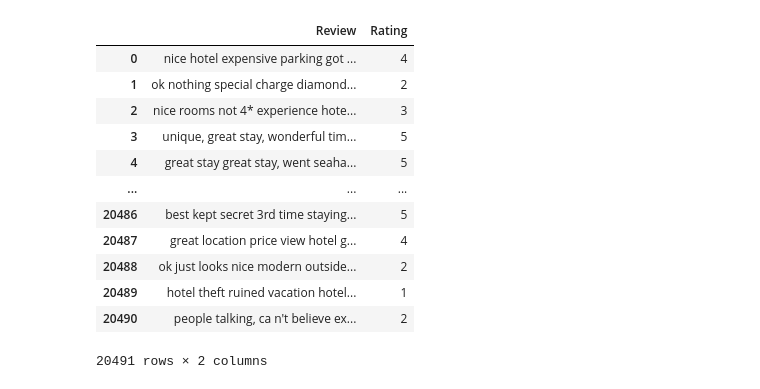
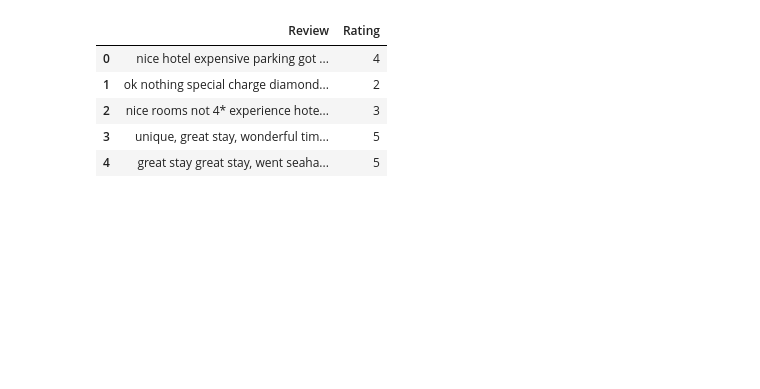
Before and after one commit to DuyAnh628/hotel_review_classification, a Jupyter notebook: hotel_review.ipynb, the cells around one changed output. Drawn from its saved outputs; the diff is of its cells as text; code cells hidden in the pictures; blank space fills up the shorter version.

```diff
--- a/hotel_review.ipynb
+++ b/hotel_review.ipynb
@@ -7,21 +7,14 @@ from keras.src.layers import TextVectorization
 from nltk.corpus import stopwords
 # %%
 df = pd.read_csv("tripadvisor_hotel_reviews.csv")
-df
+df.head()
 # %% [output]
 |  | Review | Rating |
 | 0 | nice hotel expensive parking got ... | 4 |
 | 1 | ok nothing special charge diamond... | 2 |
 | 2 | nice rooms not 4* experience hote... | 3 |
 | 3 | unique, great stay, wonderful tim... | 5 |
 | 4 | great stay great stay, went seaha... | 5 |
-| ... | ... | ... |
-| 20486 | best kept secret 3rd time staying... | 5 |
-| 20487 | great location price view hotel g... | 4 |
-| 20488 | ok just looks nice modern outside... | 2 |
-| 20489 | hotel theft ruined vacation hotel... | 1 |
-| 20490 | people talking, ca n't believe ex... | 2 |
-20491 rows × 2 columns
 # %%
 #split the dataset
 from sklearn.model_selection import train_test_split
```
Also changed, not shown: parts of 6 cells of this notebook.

— Action item —
Could the listing above be printed again in full, with every picture omitted?

— Response to the exercise —
Before and after one commit to DuyAnh628/hotel_review_classification, a Jupyter notebook: hotel_review.ipynb, the cells around one changed output. Drawn from its saved outputs; the diff is of its cells as text; code cells hidden in the pictures; blank space fills up the shorter version.

```diff
--- a/hotel_review.ipynb
+++ b/hotel_review.ipynb
@@ -7,21 +7,14 @@ from keras.src.layers import TextVectorization
 from nltk.corpus import stopwords
 # %%
 df = pd.read_csv("tripadvisor_hotel_reviews.csv")
-df
+df.head()
 # %% [output]
 |  | Review | Rating |
 | 0 | nice hotel expensive parking got ... | 4 |
 | 1 | ok nothing special charge diamond... | 2 |
 | 2 | nice rooms not 4* experience hote... | 3 |
 | 3 | unique, great stay, wonderful tim... | 5 |
 | 4 | great stay great stay, went seaha... | 5 |
-| ... | ... | ... |
-| 20486 | best kept secret 3rd time staying... | 5 |
-| 20487 | great location price view hotel g... | 4 |
-| 20488 | ok just looks nice modern outside... | 2 |
-| 20489 | hotel theft ruined vacation hotel... | 1 |
-| 20490 | people talking, ca n't believe ex... | 2 |
-20491 rows × 2 columns
 # %%
 #split the dataset
 from sklearn.model_selection import train_test_split
```
Also changed, not shown: parts of 6 cells of this notebook.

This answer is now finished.